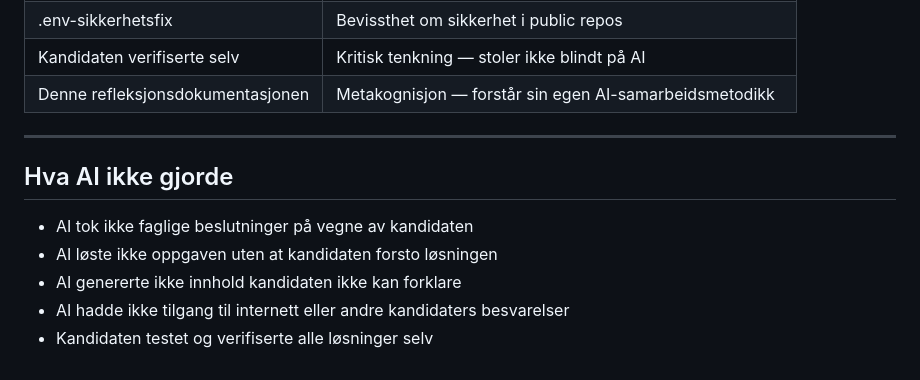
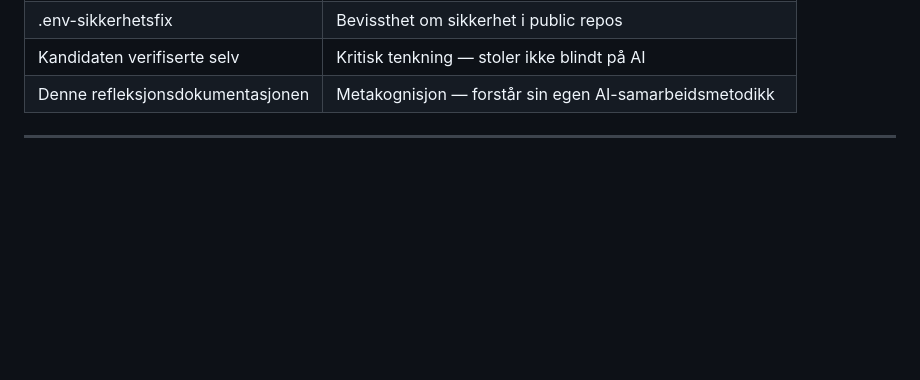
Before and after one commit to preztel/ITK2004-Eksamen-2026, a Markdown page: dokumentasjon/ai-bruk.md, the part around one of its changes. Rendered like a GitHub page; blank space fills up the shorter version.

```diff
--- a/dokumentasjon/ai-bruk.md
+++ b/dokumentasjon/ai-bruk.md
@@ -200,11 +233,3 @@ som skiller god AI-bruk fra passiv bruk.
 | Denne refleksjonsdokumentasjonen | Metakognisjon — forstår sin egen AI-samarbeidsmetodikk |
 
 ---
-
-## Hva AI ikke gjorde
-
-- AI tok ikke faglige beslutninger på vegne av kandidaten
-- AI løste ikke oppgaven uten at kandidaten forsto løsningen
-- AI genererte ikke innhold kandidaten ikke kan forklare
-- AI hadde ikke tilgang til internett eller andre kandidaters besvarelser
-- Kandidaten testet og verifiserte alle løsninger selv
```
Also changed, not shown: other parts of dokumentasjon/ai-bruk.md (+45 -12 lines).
==
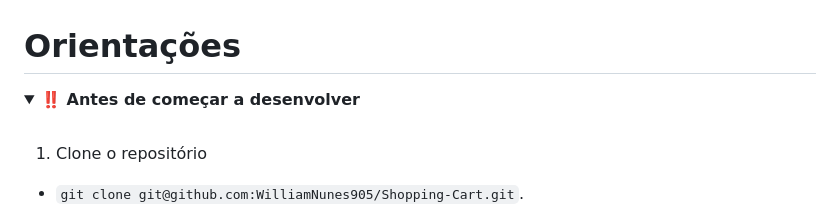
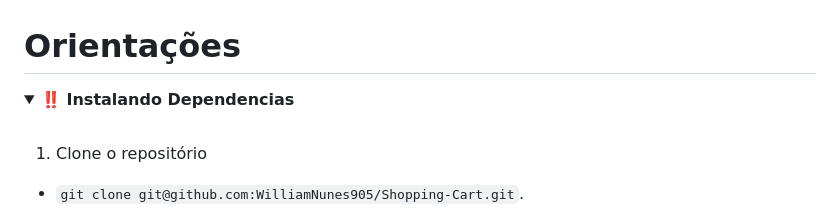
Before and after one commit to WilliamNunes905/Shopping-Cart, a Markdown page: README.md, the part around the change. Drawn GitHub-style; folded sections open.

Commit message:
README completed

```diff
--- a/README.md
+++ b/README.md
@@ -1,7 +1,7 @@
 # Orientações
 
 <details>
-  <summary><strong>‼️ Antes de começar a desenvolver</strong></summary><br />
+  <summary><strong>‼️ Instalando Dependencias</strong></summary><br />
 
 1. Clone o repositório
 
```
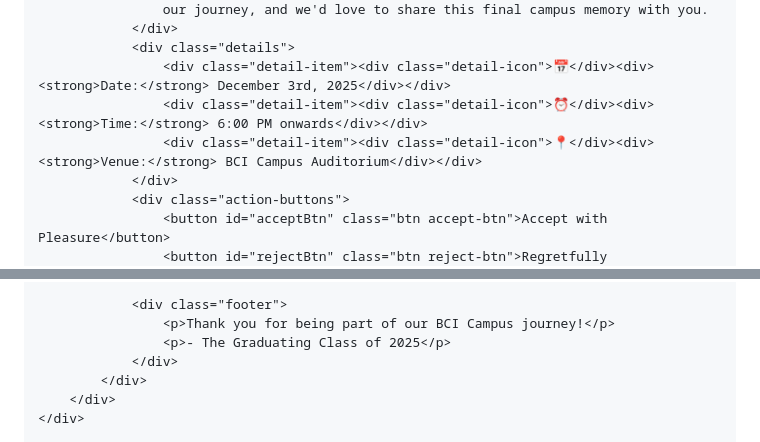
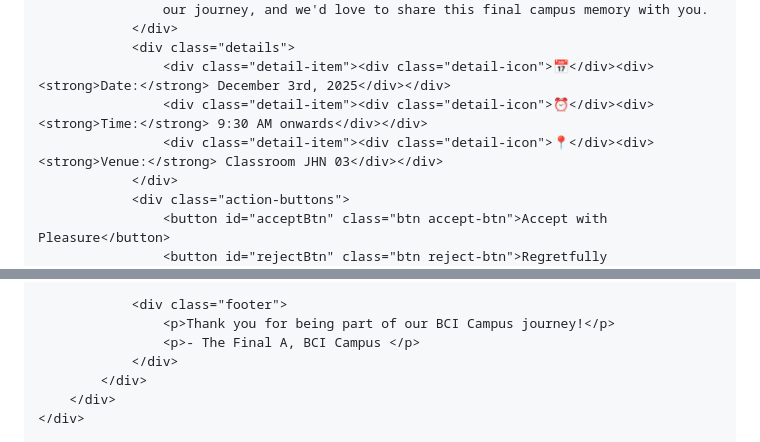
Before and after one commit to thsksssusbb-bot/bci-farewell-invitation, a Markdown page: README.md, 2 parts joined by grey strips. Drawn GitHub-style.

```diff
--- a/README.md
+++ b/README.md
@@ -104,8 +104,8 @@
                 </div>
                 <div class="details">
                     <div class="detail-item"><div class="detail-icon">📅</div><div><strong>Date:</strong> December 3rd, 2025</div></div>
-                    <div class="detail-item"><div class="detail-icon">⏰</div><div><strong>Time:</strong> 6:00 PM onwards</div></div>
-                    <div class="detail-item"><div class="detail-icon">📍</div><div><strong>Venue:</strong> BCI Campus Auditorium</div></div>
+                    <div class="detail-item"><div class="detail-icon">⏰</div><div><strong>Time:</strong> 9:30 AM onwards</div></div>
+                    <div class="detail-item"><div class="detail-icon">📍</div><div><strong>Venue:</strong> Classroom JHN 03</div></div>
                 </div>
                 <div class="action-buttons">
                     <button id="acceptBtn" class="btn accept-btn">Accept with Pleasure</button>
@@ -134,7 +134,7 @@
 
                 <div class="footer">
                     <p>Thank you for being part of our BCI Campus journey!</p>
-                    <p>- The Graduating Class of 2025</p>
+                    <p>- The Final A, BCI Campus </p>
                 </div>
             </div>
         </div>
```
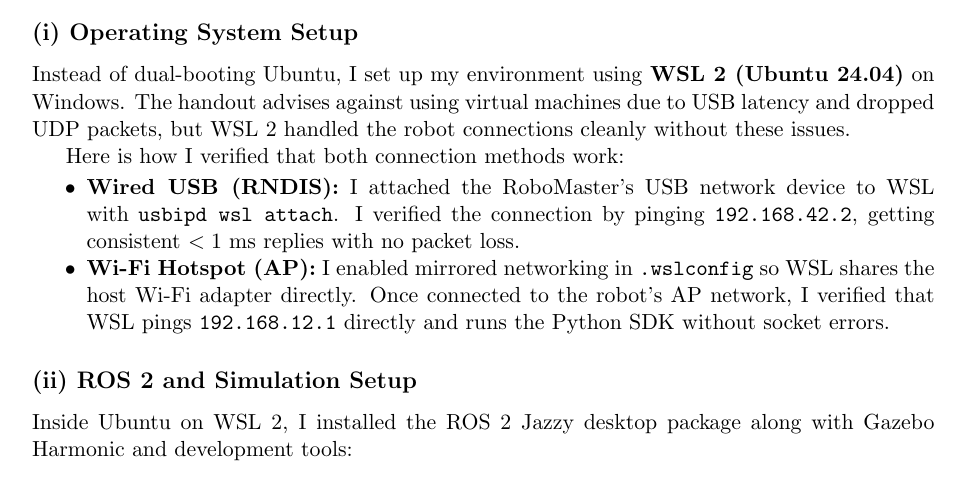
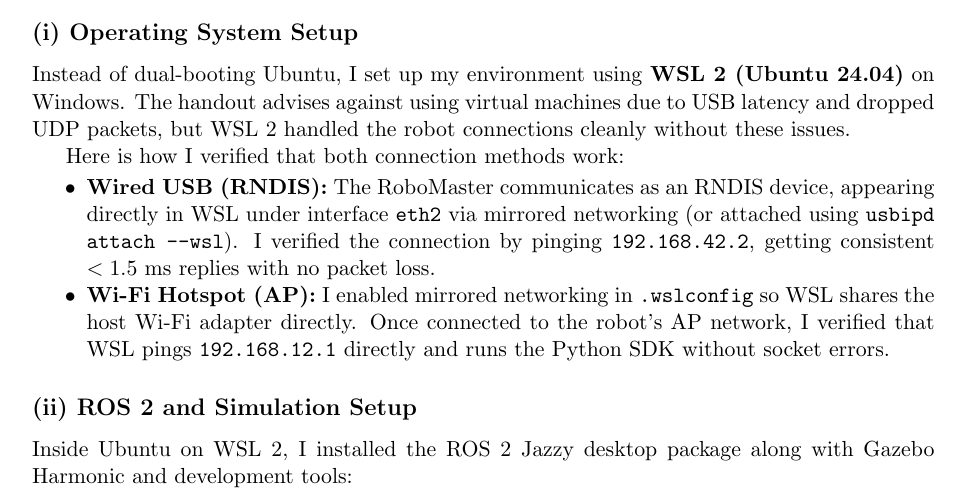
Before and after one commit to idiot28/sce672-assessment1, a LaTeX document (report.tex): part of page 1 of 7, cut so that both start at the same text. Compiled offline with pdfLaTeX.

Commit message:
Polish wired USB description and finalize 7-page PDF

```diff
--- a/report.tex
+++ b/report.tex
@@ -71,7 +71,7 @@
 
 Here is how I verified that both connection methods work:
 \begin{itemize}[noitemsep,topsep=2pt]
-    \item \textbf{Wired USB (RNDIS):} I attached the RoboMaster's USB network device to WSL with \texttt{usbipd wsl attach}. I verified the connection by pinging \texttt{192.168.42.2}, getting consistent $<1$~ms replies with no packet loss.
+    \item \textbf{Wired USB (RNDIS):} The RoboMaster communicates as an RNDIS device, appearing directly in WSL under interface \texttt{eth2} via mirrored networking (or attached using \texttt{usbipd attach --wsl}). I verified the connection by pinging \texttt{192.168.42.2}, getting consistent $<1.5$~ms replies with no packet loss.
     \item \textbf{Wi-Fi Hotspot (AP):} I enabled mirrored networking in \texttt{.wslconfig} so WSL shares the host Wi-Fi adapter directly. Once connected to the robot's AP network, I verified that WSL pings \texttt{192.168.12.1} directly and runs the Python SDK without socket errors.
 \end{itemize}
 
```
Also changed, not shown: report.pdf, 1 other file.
--
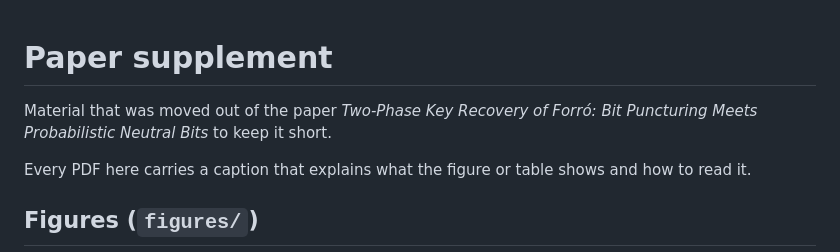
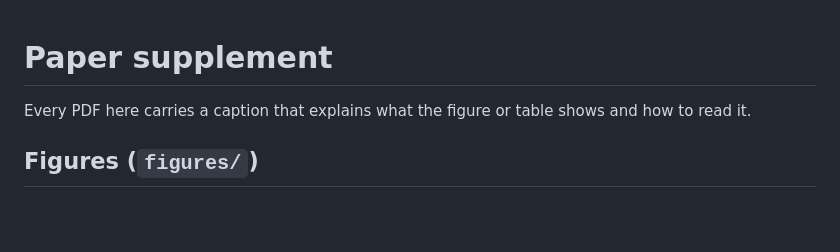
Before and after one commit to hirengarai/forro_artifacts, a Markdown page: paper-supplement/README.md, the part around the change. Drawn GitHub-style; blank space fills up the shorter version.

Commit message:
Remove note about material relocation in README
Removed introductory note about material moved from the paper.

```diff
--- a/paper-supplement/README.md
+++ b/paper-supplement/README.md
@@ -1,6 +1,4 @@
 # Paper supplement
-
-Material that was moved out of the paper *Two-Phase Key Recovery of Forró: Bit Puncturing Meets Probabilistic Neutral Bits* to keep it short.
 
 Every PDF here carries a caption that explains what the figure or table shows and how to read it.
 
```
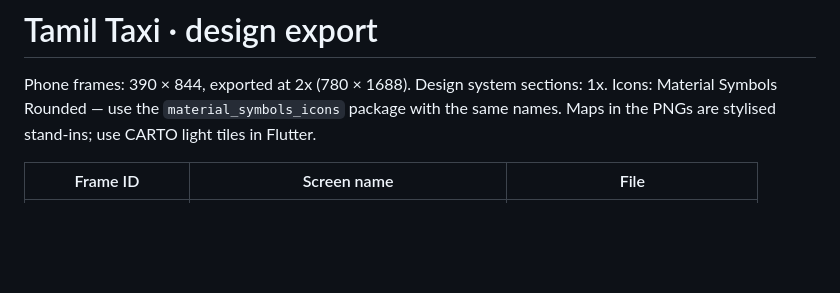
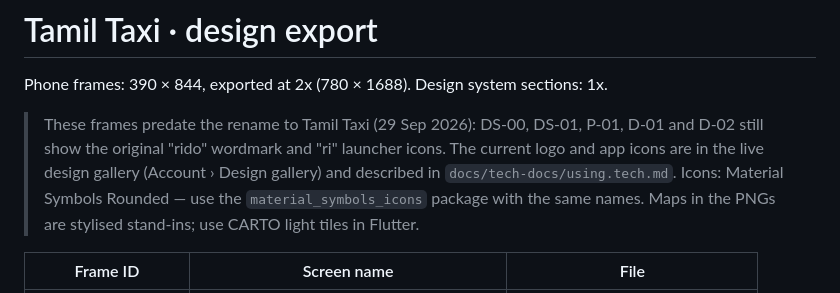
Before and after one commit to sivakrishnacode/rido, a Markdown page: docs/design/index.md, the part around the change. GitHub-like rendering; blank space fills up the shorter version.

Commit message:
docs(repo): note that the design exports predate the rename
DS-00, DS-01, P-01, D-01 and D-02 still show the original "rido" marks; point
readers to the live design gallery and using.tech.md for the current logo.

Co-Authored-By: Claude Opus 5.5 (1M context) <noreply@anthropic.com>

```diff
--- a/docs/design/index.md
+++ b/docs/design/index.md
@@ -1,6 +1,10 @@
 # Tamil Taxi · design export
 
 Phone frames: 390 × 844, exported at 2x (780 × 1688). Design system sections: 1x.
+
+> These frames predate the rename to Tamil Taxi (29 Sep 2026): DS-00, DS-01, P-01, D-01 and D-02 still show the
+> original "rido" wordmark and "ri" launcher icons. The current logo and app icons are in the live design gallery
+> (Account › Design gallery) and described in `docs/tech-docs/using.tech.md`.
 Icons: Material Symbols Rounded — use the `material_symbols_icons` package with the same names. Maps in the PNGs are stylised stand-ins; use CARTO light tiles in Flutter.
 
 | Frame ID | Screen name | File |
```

* **TASK INSTRUCTIONS**
Referring to the material above, set down exactly the lines between the line with "Before and after one commit to preztel/ITK2004-Eksamen-2026, a" and the line with "Also changed, not shown: other", inclusive, and no other lines.

* **SOLVED PROBLEM**
Before and after one commit to preztel/ITK2004-Eksamen-2026, a Markdown page: dokumentasjon/ai-bruk.md, the part around one of its changes. Rendered like a GitHub page; blank space fills up the shorter version.

```diff
--- a/dokumentasjon/ai-bruk.md
+++ b/dokumentasjon/ai-bruk.md
@@ -200,11 +233,3 @@ som skiller god AI-bruk fra passiv bruk.
 | Denne refleksjonsdokumentasjonen | Metakognisjon — forstår sin egen AI-samarbeidsmetodikk |
 
 ---
-
-## Hva AI ikke gjorde
-
-- AI tok ikke faglige beslutninger på vegne av kandidaten
-- AI løste ikke oppgaven uten at kandidaten forsto løsningen
-- AI genererte ikke innhold kandidaten ikke kan forklare
-- AI hadde ikke tilgang til internett eller andre kandidaters besvarelser
-- Kandidaten testet og verifiserte alle løsninger selv
```
Also changed, not shown: other parts of dokumentasjon/ai-bruk.md (+45 -12 lines).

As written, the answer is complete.